Rain and Tiesing formed a really strong bond that created an indescribable feeling, she said.
“I knew I was going to do what I had to do at the auction to bring (Rain) home,” Tiesing said. “I want to make sure she is set up for success, and she’s been such a stubborn and sensitive little horse.”
Other competitors told Tiesing they would have sent the horse she received back, she said. Tiesing didn’t give up on Rain, though. “We didn’t come so far to only come so far,” she said. “She’s just not a 100-day horse.”
Tiesing will continue to work with Rain until she feels comfortable enough to decide whether to keep the horse. Tiesing is thinking about making Rain into a cow horse, because she was captured in cattle driving and ranch country in Nevada, she said.
“Those horses are known for being cow-y and that’s what we do. We do cow work and show with the American Ranch Horse Association,” Tiesing said. “From what I have seen of her, the maneuvers you do for cow work come naturally to her.”
Tiesing was amazed by the versatility of mustangs that were trained by the approximately 40 adult trainers and 30 youth trainers. “You had hunt seat riders and you had old cowboy riders. To see all the different directions you could take with a mustang was a really neat thing,” she said.

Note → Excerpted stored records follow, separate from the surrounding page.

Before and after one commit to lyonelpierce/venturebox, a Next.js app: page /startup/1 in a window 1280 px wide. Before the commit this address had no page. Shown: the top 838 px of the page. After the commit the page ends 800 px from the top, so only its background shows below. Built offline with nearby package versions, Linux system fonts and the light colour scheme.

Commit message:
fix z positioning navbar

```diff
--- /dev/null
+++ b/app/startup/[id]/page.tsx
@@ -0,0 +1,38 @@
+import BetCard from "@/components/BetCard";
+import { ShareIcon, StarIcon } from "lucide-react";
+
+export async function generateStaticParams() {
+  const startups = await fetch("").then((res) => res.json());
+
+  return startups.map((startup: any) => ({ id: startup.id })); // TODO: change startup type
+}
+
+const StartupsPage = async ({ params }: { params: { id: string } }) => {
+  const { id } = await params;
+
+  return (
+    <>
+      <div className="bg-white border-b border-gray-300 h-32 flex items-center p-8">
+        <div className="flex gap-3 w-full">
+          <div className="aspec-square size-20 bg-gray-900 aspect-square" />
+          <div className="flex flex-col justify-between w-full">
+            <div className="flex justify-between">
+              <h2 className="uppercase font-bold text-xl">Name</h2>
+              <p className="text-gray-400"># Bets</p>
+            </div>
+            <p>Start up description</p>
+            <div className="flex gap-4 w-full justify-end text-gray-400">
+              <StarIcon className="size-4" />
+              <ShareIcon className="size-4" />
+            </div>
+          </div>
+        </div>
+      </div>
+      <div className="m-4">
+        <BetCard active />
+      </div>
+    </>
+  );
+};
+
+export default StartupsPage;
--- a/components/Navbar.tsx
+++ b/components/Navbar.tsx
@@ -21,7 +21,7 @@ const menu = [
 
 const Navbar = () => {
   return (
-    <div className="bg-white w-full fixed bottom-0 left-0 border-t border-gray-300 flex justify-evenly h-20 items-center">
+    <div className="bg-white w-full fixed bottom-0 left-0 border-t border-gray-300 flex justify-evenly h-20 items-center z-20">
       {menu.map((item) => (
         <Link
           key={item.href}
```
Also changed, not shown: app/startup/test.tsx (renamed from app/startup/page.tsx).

Tiesing and her family left Auxvasse Tuesday and drove through the night to arrive in Lexington to check-in Wednesday morning. Rain received a hip number which was used throughout the weekend for judges and for the auction.
Tiesing took time Wednesday to let Rain adjust to the Alltech Arena at Kentucky Horse Park, which is the size of a hockey arena, she said. Showing Rain in such a large arena gave Tiesing a proud feeling, she said. “I never could have imagined the emotions I felt with that horse over the four days,” she said.
Competition days were Thursday and Friday. Trainers showcased handling and condition, maneuvers and a trail pattern. Rain did all of her competition classes in-hand since she isn’t quite ready to ride yet, Tiesing said.
Awards were given Saturday and the adult top 10 trainers took part in a freestyle competition. The challenge is completely different than anything Tiesing has experienced, she said.
“You can only imagine what it is like to pick up that wild animal and get that first touch, and start forming a relationship and see this bond grow. There was blood, sweat and tears in the 100 days I’ve had this horse,” she said.
The bond between Rain and Tiesing has intensified because of how much one-on-one time they had over the weekend, and because buying Rain at the auction felt definitive, she said.
“Now that we’re home, it’s like now she’s mine,” she said. “She wasn’t really mine (in the 100 days). I can’t describe how relieved I am for that — now she’s one of the gang.”
Tiesing intends to take part in another mustang makeover challenge next year, she said. She plans to do fewer social media progress reports next year, because while they did give the public updates, it diminished Tiesing’s concentration in training Rain, she said.
“Everyone is on their own journey, and you have to do what is right for you and your horse,” she said.